Before-and-after change records

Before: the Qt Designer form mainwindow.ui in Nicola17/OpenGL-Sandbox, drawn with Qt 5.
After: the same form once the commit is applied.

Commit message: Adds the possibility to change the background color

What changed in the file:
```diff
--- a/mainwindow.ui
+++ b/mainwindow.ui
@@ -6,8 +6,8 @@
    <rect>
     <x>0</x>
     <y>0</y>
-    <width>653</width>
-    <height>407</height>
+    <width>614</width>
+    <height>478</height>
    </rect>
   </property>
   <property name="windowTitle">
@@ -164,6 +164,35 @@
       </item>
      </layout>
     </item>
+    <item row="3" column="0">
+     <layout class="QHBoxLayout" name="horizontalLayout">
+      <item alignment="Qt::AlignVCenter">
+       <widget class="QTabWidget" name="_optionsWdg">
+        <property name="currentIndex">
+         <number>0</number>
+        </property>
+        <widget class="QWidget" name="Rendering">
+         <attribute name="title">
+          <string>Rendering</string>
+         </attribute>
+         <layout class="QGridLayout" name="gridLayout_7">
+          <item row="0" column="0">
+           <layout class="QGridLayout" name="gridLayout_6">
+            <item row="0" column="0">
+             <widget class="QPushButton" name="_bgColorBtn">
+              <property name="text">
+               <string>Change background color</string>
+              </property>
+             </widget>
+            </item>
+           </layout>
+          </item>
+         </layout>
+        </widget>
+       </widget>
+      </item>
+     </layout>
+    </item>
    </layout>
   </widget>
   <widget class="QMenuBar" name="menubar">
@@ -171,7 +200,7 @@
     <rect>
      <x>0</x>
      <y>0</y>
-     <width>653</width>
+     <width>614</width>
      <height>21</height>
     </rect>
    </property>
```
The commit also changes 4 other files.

...

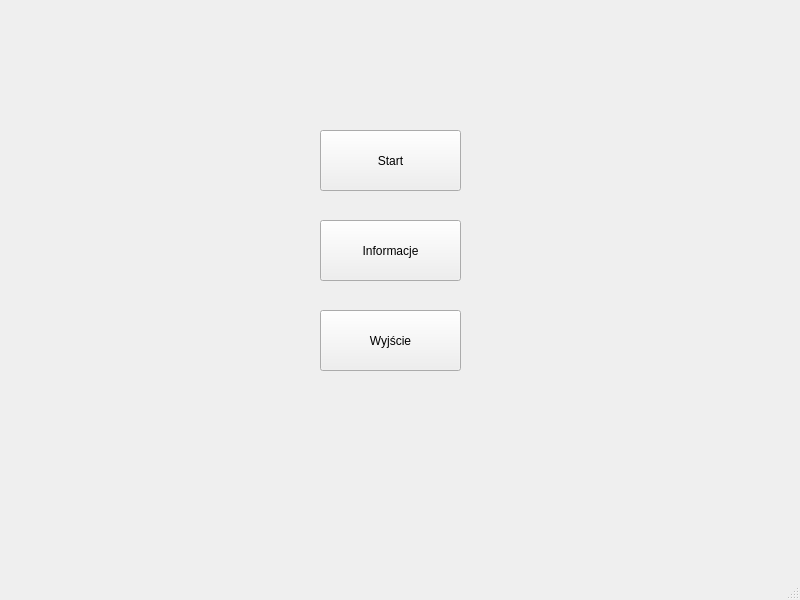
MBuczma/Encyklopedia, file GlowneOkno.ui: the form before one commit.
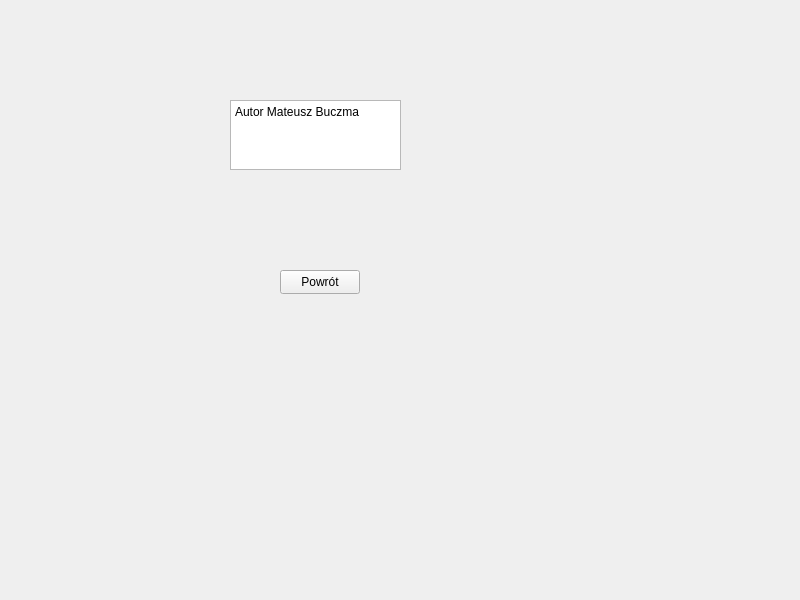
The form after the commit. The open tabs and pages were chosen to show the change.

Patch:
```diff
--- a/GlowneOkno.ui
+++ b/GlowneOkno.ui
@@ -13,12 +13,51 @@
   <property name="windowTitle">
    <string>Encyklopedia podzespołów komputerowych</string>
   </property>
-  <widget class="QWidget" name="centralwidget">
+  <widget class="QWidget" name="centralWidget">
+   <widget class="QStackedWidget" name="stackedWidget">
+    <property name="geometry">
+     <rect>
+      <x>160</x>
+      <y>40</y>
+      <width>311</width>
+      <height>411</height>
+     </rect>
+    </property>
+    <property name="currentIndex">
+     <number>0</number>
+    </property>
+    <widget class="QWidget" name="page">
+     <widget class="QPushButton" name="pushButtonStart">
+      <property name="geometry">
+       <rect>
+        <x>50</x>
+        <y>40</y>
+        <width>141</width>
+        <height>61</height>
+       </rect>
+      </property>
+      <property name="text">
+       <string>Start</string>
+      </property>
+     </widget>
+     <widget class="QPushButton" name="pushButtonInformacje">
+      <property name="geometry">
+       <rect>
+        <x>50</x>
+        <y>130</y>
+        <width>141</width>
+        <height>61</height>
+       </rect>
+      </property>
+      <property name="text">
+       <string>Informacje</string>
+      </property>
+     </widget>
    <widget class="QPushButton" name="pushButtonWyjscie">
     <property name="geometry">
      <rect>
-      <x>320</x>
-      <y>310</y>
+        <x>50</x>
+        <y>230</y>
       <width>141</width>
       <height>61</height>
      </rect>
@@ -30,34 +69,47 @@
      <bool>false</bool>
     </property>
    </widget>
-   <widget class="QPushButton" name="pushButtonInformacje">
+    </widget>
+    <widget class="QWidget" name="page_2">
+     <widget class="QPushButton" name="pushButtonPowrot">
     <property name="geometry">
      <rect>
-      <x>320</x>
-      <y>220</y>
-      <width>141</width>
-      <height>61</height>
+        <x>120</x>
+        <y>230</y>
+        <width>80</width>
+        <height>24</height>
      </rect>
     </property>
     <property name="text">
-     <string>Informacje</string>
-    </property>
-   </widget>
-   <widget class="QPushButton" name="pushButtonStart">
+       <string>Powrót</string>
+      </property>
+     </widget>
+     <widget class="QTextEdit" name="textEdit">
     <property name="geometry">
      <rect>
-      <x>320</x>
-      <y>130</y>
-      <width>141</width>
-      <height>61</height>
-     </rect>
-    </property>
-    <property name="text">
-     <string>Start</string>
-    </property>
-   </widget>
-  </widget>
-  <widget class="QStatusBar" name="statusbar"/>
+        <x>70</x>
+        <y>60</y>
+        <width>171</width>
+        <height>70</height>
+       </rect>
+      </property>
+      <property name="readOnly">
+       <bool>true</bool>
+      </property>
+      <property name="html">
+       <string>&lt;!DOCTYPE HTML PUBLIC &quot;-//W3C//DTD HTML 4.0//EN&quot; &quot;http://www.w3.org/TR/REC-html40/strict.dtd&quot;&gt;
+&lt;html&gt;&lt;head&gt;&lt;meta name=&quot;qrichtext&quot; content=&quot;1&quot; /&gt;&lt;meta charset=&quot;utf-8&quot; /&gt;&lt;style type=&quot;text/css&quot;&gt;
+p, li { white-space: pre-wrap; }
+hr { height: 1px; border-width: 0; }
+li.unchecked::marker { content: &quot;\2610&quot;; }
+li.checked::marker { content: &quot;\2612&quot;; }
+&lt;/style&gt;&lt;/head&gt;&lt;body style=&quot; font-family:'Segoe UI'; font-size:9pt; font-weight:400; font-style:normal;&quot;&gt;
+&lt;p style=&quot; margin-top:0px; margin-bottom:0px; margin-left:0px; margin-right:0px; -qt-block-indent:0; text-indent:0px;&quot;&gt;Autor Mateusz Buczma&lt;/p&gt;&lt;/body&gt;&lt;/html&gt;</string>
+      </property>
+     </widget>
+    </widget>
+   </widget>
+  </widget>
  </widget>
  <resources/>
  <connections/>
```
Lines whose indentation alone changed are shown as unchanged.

**WHAT THIS TASK INVOLVES:** Please show every line of the entries above that contains the word "string".

**REPLY:**
+          <string>Rendering</string>
+               <string>Change background color</string>
    <string>Encyklopedia podzespołów komputerowych</string>
+       <string>Start</string>
+       <string>Informacje</string>
-     <string>Informacje</string>
+       <string>Powrót</string>
-     <string>Start</string>
+       <string>&lt;!DOCTYPE HTML PUBLIC &quot;-//W3C//DTD HTML 4.0//EN&quot; &quot;http://www.w3.org/TR/REC-html40/strict.dtd&quot;&gt;
+&lt;p style=&quot; margin-top:0px; margin-bottom:0px; margin-left:0px; margin-right:0px; -qt-block-indent:0; text-indent:0px;&quot;&gt;Autor Mateusz Buczma&lt;/p&gt;&lt;/body&gt;&lt;/html&gt;</string>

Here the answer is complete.